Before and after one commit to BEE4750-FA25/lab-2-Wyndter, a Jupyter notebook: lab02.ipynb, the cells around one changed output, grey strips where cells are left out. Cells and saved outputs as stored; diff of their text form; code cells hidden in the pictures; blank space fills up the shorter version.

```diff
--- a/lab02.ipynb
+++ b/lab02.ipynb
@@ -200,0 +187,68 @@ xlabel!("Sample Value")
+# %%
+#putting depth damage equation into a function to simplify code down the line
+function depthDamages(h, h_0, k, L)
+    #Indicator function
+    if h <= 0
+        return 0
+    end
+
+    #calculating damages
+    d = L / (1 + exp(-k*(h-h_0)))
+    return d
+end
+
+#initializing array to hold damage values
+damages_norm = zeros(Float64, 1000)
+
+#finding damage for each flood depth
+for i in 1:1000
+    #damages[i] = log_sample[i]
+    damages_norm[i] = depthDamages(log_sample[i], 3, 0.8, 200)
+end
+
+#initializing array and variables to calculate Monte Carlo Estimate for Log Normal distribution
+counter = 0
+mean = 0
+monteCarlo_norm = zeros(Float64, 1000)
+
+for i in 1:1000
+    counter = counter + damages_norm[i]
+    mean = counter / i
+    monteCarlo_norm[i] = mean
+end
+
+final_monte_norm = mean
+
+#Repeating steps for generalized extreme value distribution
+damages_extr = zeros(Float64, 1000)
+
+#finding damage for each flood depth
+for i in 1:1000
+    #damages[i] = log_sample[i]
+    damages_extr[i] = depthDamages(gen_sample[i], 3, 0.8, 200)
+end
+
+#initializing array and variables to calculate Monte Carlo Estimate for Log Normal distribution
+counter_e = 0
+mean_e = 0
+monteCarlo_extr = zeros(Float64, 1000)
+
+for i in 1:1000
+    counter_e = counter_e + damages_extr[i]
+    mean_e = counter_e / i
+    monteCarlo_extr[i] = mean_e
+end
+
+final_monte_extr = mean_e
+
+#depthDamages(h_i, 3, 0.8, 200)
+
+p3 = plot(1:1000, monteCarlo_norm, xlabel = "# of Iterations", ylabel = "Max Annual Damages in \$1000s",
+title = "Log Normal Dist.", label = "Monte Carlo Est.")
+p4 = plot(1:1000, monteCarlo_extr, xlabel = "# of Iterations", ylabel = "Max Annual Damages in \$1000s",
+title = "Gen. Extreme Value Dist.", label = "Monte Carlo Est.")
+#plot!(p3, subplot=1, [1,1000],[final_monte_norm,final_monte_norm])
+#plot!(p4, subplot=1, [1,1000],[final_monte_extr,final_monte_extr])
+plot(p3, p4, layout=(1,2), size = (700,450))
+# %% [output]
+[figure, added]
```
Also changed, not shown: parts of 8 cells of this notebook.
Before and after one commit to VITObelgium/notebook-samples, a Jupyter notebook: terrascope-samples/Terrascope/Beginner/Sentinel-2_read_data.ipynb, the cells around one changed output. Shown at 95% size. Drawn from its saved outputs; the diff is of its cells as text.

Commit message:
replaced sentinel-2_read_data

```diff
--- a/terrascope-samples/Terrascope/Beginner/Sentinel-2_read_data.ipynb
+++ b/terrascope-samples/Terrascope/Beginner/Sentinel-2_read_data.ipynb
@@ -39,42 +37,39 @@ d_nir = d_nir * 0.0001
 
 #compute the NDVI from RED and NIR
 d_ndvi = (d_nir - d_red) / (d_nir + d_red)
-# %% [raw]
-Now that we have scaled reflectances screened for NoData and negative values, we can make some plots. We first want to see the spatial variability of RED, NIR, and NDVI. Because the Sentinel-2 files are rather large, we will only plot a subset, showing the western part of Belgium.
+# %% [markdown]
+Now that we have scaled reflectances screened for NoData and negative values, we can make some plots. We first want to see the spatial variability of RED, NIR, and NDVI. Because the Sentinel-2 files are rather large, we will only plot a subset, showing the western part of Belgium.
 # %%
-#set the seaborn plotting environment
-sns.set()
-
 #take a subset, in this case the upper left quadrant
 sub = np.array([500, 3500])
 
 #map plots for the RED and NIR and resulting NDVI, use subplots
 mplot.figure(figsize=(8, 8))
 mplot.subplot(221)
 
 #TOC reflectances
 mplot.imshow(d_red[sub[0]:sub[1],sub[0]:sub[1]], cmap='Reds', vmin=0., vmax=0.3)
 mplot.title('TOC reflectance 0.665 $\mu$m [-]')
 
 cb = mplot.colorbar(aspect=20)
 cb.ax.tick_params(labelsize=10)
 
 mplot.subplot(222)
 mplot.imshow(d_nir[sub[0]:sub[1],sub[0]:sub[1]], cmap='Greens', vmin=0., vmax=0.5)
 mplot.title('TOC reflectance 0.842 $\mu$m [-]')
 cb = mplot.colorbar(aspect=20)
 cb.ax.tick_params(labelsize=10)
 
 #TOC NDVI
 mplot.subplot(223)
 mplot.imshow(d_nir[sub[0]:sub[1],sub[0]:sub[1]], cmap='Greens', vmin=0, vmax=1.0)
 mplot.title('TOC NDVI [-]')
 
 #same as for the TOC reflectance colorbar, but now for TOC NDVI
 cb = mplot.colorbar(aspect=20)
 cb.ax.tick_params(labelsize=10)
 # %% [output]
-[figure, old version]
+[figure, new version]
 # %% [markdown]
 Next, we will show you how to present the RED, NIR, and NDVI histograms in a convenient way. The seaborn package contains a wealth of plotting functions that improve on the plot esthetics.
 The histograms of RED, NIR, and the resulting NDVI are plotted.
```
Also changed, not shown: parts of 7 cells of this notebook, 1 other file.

-*-

* Work order
Repeat the entries word for word. Skip none of them.

* Exercise output
Before and after one commit to BEE4750-FA25/lab-2-Wyndter, a Jupyter notebook: lab02.ipynb, the cells around one changed output, grey strips where cells are left out. Cells and saved outputs as stored; diff of their text form; code cells hidden in the pictures; blank space fills up the shorter version.

```diff
--- a/lab02.ipynb
+++ b/lab02.ipynb
@@ -200,0 +187,68 @@ xlabel!("Sample Value")
+# %%
+#putting depth damage equation into a function to simplify code down the line
+function depthDamages(h, h_0, k, L)
+    #Indicator function
+    if h <= 0
+        return 0
+    end
+
+    #calculating damages
+    d = L / (1 + exp(-k*(h-h_0)))
+    return d
+end
+
+#initializing array to hold damage values
+damages_norm = zeros(Float64, 1000)
+
+#finding damage for each flood depth
+for i in 1:1000
+    #damages[i] = log_sample[i]
+    damages_norm[i] = depthDamages(log_sample[i], 3, 0.8, 200)
+end
+
+#initializing array and variables to calculate Monte Carlo Estimate for Log Normal distribution
+counter = 0
+mean = 0
+monteCarlo_norm = zeros(Float64, 1000)
+
+for i in 1:1000
+    counter = counter + damages_norm[i]
+    mean = counter / i
+    monteCarlo_norm[i] = mean
+end
+
+final_monte_norm = mean
+
+#Repeating steps for generalized extreme value distribution
+damages_extr = zeros(Float64, 1000)
+
+#finding damage for each flood depth
+for i in 1:1000
+    #damages[i] = log_sample[i]
+    damages_extr[i] = depthDamages(gen_sample[i], 3, 0.8, 200)
+end
+
+#initializing array and variables to calculate Monte Carlo Estimate for Log Normal distribution
+counter_e = 0
+mean_e = 0
+monteCarlo_extr = zeros(Float64, 1000)
+
+for i in 1:1000
+    counter_e = counter_e + damages_extr[i]
+    mean_e = counter_e / i
+    monteCarlo_extr[i] = mean_e
+end
+
+final_monte_extr = mean_e
+
+#depthDamages(h_i, 3, 0.8, 200)
+
+p3 = plot(1:1000, monteCarlo_norm, xlabel = "# of Iterations", ylabel = "Max Annual Damages in \$1000s",
+title = "Log Normal Dist.", label = "Monte Carlo Est.")
+p4 = plot(1:1000, monteCarlo_extr, xlabel = "# of Iterations", ylabel = "Max Annual Damages in \$1000s",
+title = "Gen. Extreme Value Dist.", label = "Monte Carlo Est.")
+#plot!(p3, subplot=1, [1,1000],[final_monte_norm,final_monte_norm])
+#plot!(p4, subplot=1, [1,1000],[final_monte_extr,final_monte_extr])
+plot(p3, p4, layout=(1,2), size = (700,450))
+# %% [output]
+[figure, added]
```
Also changed, not shown: parts of 8 cells of this notebook.
Before and after one commit to VITObelgium/notebook-samples, a Jupyter notebook: terrascope-samples/Terrascope/Beginner/Sentinel-2_read_data.ipynb, the cells around one changed output. Shown at 95% size. Drawn from its saved outputs; the diff is of its cells as text.

Commit message:
replaced sentinel-2_read_data

```diff
--- a/terrascope-samples/Terrascope/Beginner/Sentinel-2_read_data.ipynb
+++ b/terrascope-samples/Terrascope/Beginner/Sentinel-2_read_data.ipynb
@@ -39,42 +37,39 @@ d_nir = d_nir * 0.0001
 
 #compute the NDVI from RED and NIR
 d_ndvi = (d_nir - d_red) / (d_nir + d_red)
-# %% [raw]
-Now that we have scaled reflectances screened for NoData and negative values, we can make some plots. We first want to see the spatial variability of RED, NIR, and NDVI. Because the Sentinel-2 files are rather large, we will only plot a subset, showing the western part of Belgium.
+# %% [markdown]
+Now that we have scaled reflectances screened for NoData and negative values, we can make some plots. We first want to see the spatial variability of RED, NIR, and NDVI. Because the Sentinel-2 files are rather large, we will only plot a subset, showing the western part of Belgium.
 # %%
-#set the seaborn plotting environment
-sns.set()
-
 #take a subset, in this case the upper left quadrant
 sub = np.array([500, 3500])
 
 #map plots for the RED and NIR and resulting NDVI, use subplots
 mplot.figure(figsize=(8, 8))
 mplot.subplot(221)
 
 #TOC reflectances
 mplot.imshow(d_red[sub[0]:sub[1],sub[0]:sub[1]], cmap='Reds', vmin=0., vmax=0.3)
 mplot.title('TOC reflectance 0.665 $\mu$m [-]')
 
 cb = mplot.colorbar(aspect=20)
 cb.ax.tick_params(labelsize=10)
 
 mplot.subplot(222)
 mplot.imshow(d_nir[sub[0]:sub[1],sub[0]:sub[1]], cmap='Greens', vmin=0., vmax=0.5)
 mplot.title('TOC reflectance 0.842 $\mu$m [-]')
 cb = mplot.colorbar(aspect=20)
 cb.ax.tick_params(labelsize=10)
 
 #TOC NDVI
 mplot.subplot(223)
 mplot.imshow(d_nir[sub[0]:sub[1],sub[0]:sub[1]], cmap='Greens', vmin=0, vmax=1.0)
 mplot.title('TOC NDVI [-]')
 
 #same as for the TOC reflectance colorbar, but now for TOC NDVI
 cb = mplot.colorbar(aspect=20)
 cb.ax.tick_params(labelsize=10)
 # %% [output]
-[figure, old version]
+[figure, new version]
 # %% [markdown]
 Next, we will show you how to present the RED, NIR, and NDVI histograms in a convenient way. The seaborn package contains a wealth of plotting functions that improve on the plot esthetics.
 The histograms of RED, NIR, and the resulting NDVI are plotted.
```
Also changed, not shown: parts of 7 cells of this notebook, 1 other file.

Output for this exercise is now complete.